In the world of shelters and rescue operations the normal thing to do would be to abort the kittens. With anywhere from 4-6 million healthy cats and kittens being euthanized each year because there are not enough homes for them; it is almost selfish to bring more into existence. But my vet was not comfortable doing this; the kittens were too far along. So, I left the clinic, brought Bootsy back to the auto shop, and tried to figure out who I could cajole into fostering her.
The next day, I somehow managed to convince my friend, Lucy and her mother Barbara, to foster Bootsy (and her not yet born kittens). Triumphantly, I called up the owner of the auto shop and informed him that I was going pick up Bootsy. As a side note, he mentioned that Bootsy had a huge bump on her side. I rushed over to see how bad it was and discovered an abscess the size of a fist violently protruding from her shoulder. I brought her to the vet and was informed that if she had gone much longer with this wound, she would have died. Boosty had to undergo a tricky surgery and I kept her at the vet for 10 days since she had to have a tube inserted into her to drain the wound.
Unfortunately, when an unvaccinated animal gets any kind of wound, it is labeled a wound of unknown origin. The string of logic then goes that this wound could have been inflicted by the bite of another animal and thus, the attacking animal could have transmitted rabies to Bootsy. Because of this, Massachusetts state protocol demands that any unvaccinated animal with a wound of unknown origin go into quarantine for 6 months.
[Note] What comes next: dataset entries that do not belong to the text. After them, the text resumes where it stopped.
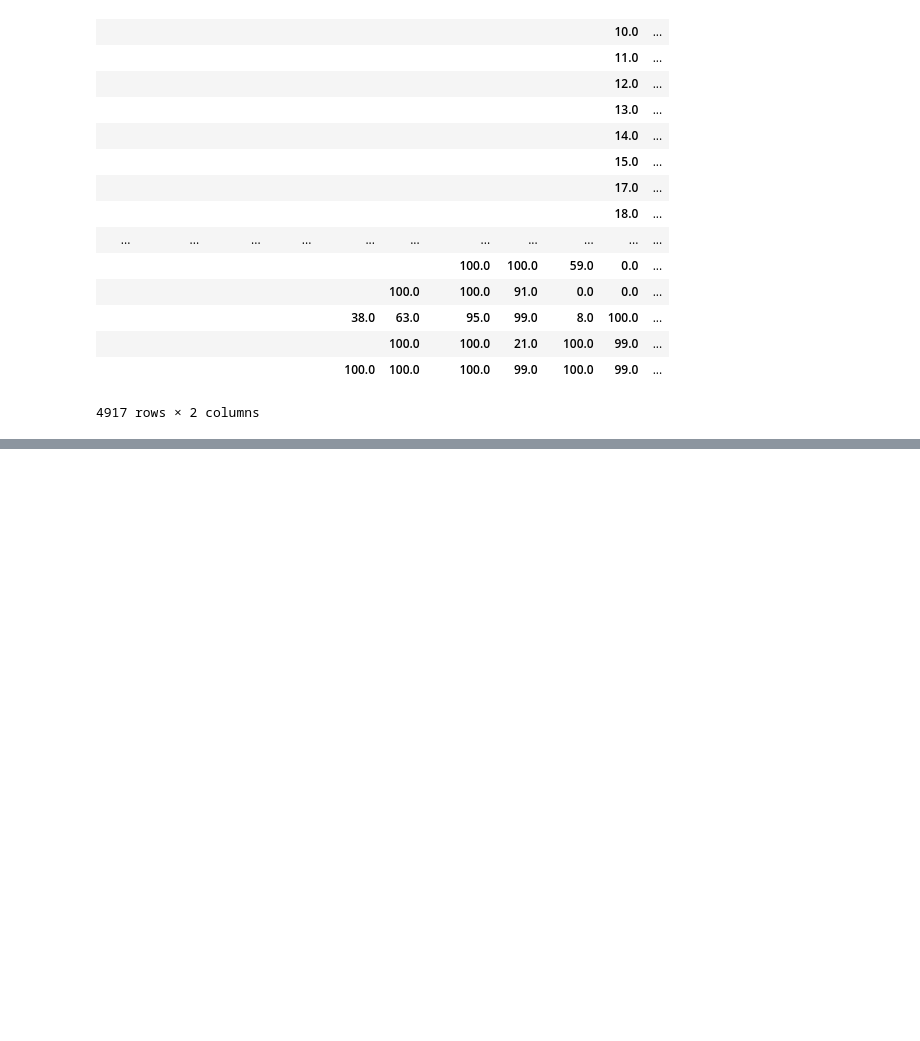
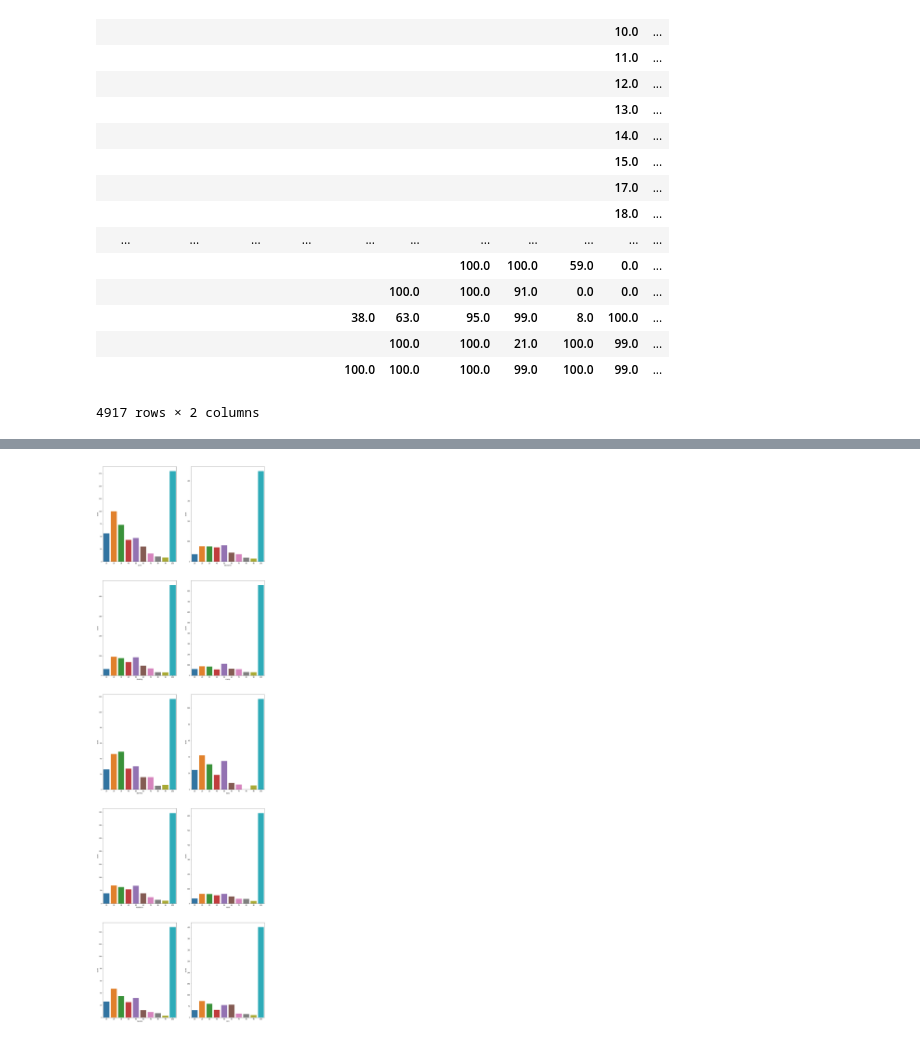
Before and after one commit to markostalma/distracted_galileo, a Jupyter notebook: PSlove dataset.ipynb, the cells around one changed output, grey strips where cells are left out. Cells and saved outputs as stored; diff of their text form; code cells hidden in the pictures; blank space fills up the shorter version.

```diff
--- a/PSlove dataset.ipynb
+++ b/PSlove dataset.ipynb
@@ -206,0 +188,14 @@ ax.legend(bbox_to_anchor=(1.05, 1), loc=2, borderaxespad=0.)
+# %%
+fig, axes = plt.subplots(5, 2, figsize=(20, 70))
+ax = sns.countplot(x="acne", data=symptom, order=[10,20,30,40,50,60,70,80,90,100], ax=axes[0, 0])
+ax = sns.countplot(x="backache", data=symptom, order=[10,20,30,40,50,60,70,80,90,100], ax=axes[0, 1])
+ax = sns.countplot(x="bloating", data=symptom, order=[10,20,30,40,50,60,70,80,90,100], ax=axes[1, 0])
+ax = sns.countplot(x="cramp", data=symptom, order=[10,20,30,40,50,60,70,80,90,100], ax=axes[1, 1])
+ax = sns.countplot(x="diarrhea", data=symptom, order=[10,20,30,40,50,60,70,80,90,100], ax=axes[2, 0])
+ax = sns.countplot(x="dizzy", data=symptom, order=[10,20,30,40,50,60,70,80,90,100], ax=axes[2, 1])
+ax = sns.countplot(x="headache", data=symptom, order=[10,20,30,40,50,60,70,80,90,100], ax=axes[3, 0])
+ax = sns.countplot(x="mood", data=symptom, order=[10,20,30,40,50,60,70,80,90,100], ax=axes[3, 1])
+ax = sns.countplot(x="nausea", data=symptom, order=[10,20,30,40,50,60,70,80,90,100], ax=axes[4, 0])
+ax = sns.countplot(x="sore", data=symptom, order=[10,20,30,40,50,60,70,80,90,100], ax=axes[4, 1])
+# %% [output]
+[figure, added]
```
Also changed, not shown: parts of 7 cells of this notebook.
The first thing on the list of what the state thinks you should do in this situation is to euthanize the animal. Seeing as how this was not an option in my mindset, I managed to convince Lucy and Barbara to keep Bootsy for the quarantine.
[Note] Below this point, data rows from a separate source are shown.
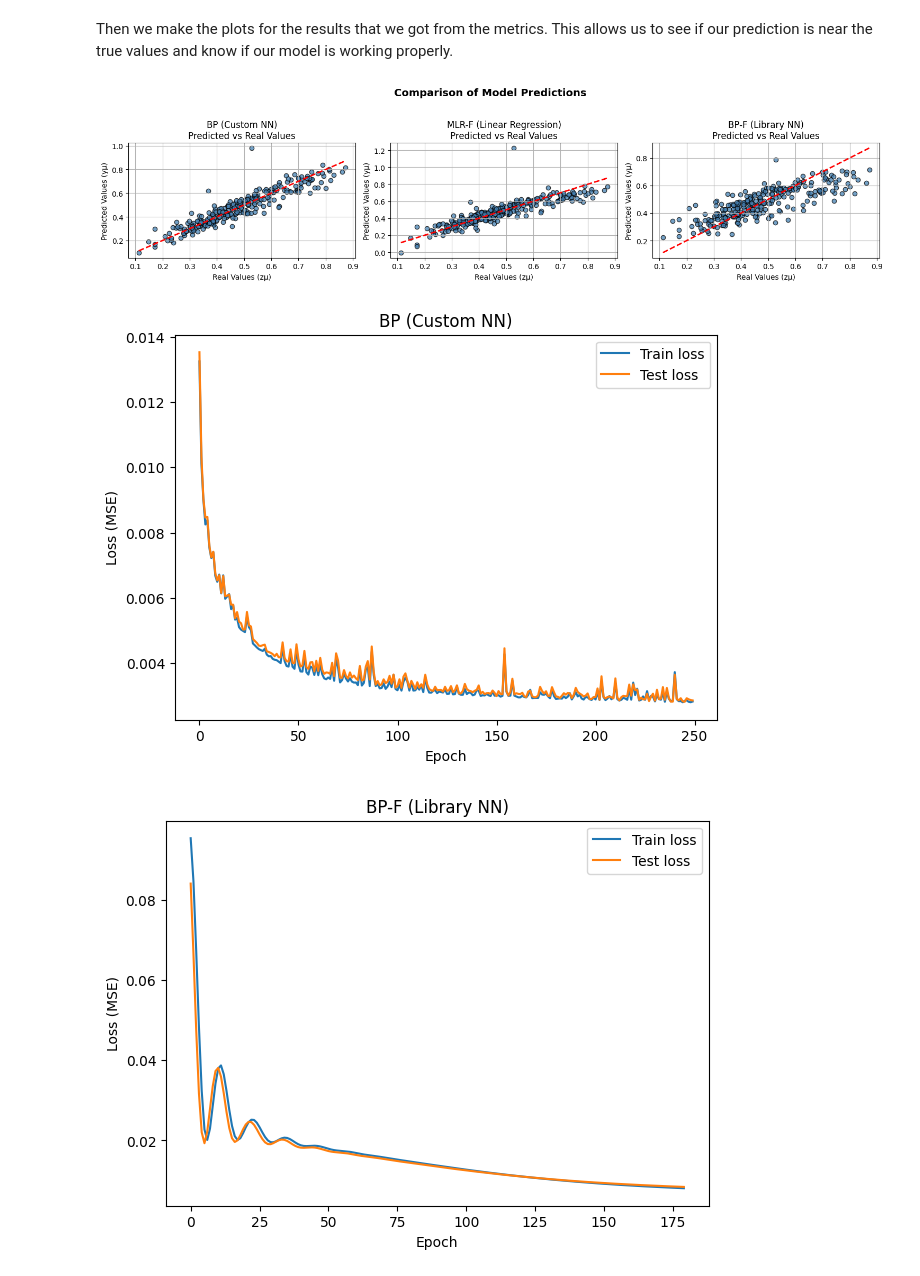
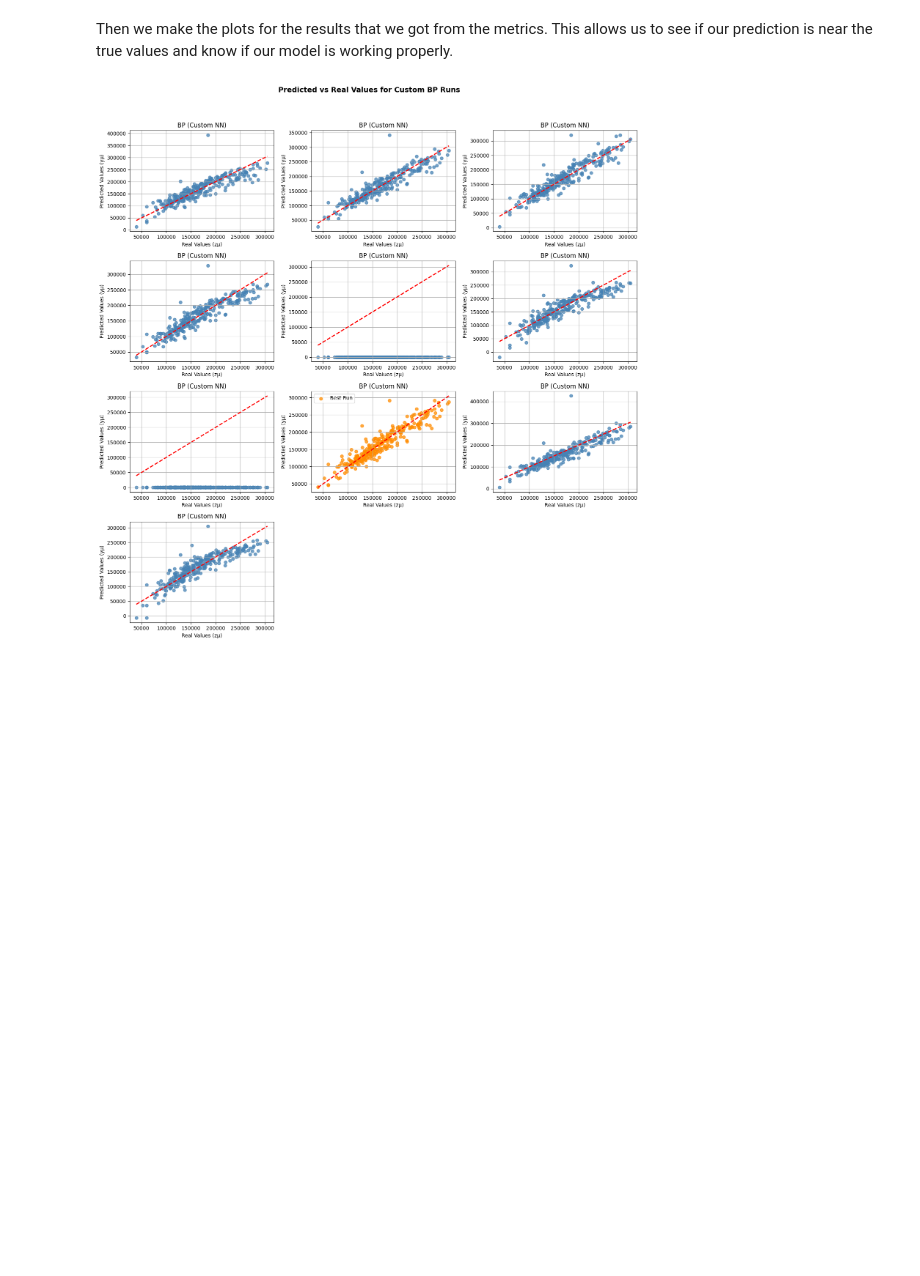
Before and after one commit to valeriapgil/HousePrices, a Jupyter notebook: Part3PracNec.ipynb, the cells around one changed output. Saved outputs shown, nothing was run; the diff lists cells and outputs as text; code cells hidden in the pictures; blank space fills up the shorter version.

Commit message:
Apply denormalization and add more plots

```diff
--- a/Part3PracNec.ipynb
+++ b/Part3PracNec.ipynb
@@ -291,45 +324,51 @@ Epoch 200/300 - Training Error: 0.005598 - Validation Error: 0.005172
 # %% [markdown]
 Then we make the plots for the results that we got from the metrics. This allows us to see if our prediction is near the true values and know if our model is working properly.
 # %%
-# Visualization: Scatter plots yμ vs zμ
+import math
+# Denormalize the data
+y_test_den = denormalize(y_test, 'SalePrice')
 
-models = {
-    'BP (Custom NN)': results_list[0]['Pred Test'],
-    'MLR-F (Linear Regression)': results_list[1]['Pred Test'],
-    'BP-F (Library NN)': results_list[2]['Pred Test']
-}
+# Find index of best run (lowest MSE)
+mse_list = [mean_squared_error(y_test_den, res['Pred Test'].flatten()) for res in custom_results]
+best_idx = np.argmin(mse_list)
 
-plt.figure(figsize=(15, 4))
+# Plot settings
+n_results = len(custom_results)
+cols = 3
+rows = math.ceil(n_results / cols)
+fig, axes = plt.subplots(rows, cols, figsize=(5 * cols, 4 * rows))
+axes = axes.flatten()  # flatten in case rows > 1
 
-for i, (name, y_pred) in enumerate(models.items()):
-    plt.subplot(1, 3, i + 1)
-    plt.scatter(y_test, y_pred.flatten(), color='steelblue', edgecolors='k', alpha=0.75)
-    plt.plot([y_test.min(), y_test.max()], [y_test.min(), y_test.max()], 'r--', lw=2)
-    plt.title(f"{name}\nPredicted vs Real Values")
-    plt.xlabel("Real Values (zμ)")
-    plt.ylabel("Predicted Values (yμ)")
-    plt.grid(True)
+for i, res in enumerate(custom_results):
+    y_pred = res['Pred Test']
+    name = res['Model']
 
-plt.suptitle("Comparison of Model Predictions", fontsize=14, fontweight='bold')
+    ax = axes[i]
+    # Highlight the best run
+    if i == best_idx:
+        scatter_color = 'darkorange'
+        marker = 'o'
+        label = 'Best Run'
+    else:
+        scatter_color = 'steelblue'
+        marker = 'o'
+        label = None
+
+    ax.scatter(y_test_den, y_pred.flatten(), color=scatter_color, alpha=0.75, marker=marker, label=label)
+    ax.plot([y_test_den.min(), y_test_den.max()], [y_test_den.min(), y_test_den.max()], 'r--', lw=2)
+    ax.set_title(f"{name}")
+    ax.set_xlabel("Real Values (zμ)")
+    ax.set_ylabel("Predicted Values (yμ)")
+    ax.grid(True)
+    if i == best_idx:
+        ax.legend()
+
+# Remove empty subplots if n_results < rows*cols
+for j in range(n_results, rows * cols):
+    fig.delaxes(axes[j])
+
+plt.suptitle("Predicted vs Real Values for Custom BP Runs", fontsize=14, fontweight='bold')
 plt.tight_layout(rect=[0, 0.03, 1, 0.95])
 plt.show()
-
-def loss_curve(train_losses, test_losses, title):
-    plt.figure(figsize=(7,5))
-    plt.plot(train_losses, label='Train loss')
-    plt.plot(test_losses, label='Test loss')
-    plt.xlabel('Epoch')
-    plt.ylabel('Loss (MSE)')
-    plt.title(title)
-    plt.legend()
-    plt.show()
-
-custom_bp = results_list[0]  # Best BP model
-bp_f = results_list[2]  # Best BP-F model
-
-loss_curve(custom_bp['Train Losses'], custom_bp['Test Losses'], 'BP (Custom NN)')
-loss_curve(bp_f['Train Losses'], bp_f['Test Losses'], 'BP-F (Library NN)')
 # %% [output]
-[figure, old version]
+[figure, new version]
-[figure, removed]
-[figure, removed]
```
Also changed, not shown: parts of 4 cells of this notebook.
This past August 5th (2007), Bootsy gave birth to three black and white kittens and one orange and white kitten that we named Banana. She is one of the best mothers I have ever seen. She would come out of her birthing box to eat, accept a few pats and then go back and nurse her young.
The black and white kittens are Huckleberry (also known as Mr. Moustache), Blackberry (Bootsy the sequel), and Blueberry. The odd kitten out is Banana (or Creamsicle depending on whom you ask) and is a kittenwar.com champion for her pretty looks.
Click here to see a short video on Shelter Me Inc’s site showing Bootsy and her one-day-old kittens in their “birthing box“
Ode to Bootsy by Barbara Smith
Bootsie died last week. Of all the cats I’ve lived with, Bootsie was the only one who let me pick her up and hold her like a baby. I would stare into her eyes, touch her plump pink nose, then kiss it. Back on the floor, she would lick down her disarranged fur, walk to her food bowl and meow for something to eat. Food was never far from Bootsie’s mind. (Is it far from any cat’s mind?) But she had a hard life before we took her in; her story is here on Shelter Me. She was notable as the organization’s first adoptee, a tame stray who was found hanging out at a auto repair shop in West Acton. Massively pregnant, she came to my house then brought forth four enchantingly beautiful kittens.
I loved Bootsie because she was Bootsie, but I also loved her because she was such a good Mother. She was calm, always. She was never rattled, or became irrationally angry at her children when she was tired. She wasn’t nervous or uncertain about her job. She just did it. She flopped over when her kittens wanted to nurse and was especially attentive to the one who was sleepy and small. When they needed to be weaned, she simply battled them away. When they grew old enough to be adopted, she watched them go, then retired to her nap. Job well done, my Bootsie. Rest in peace.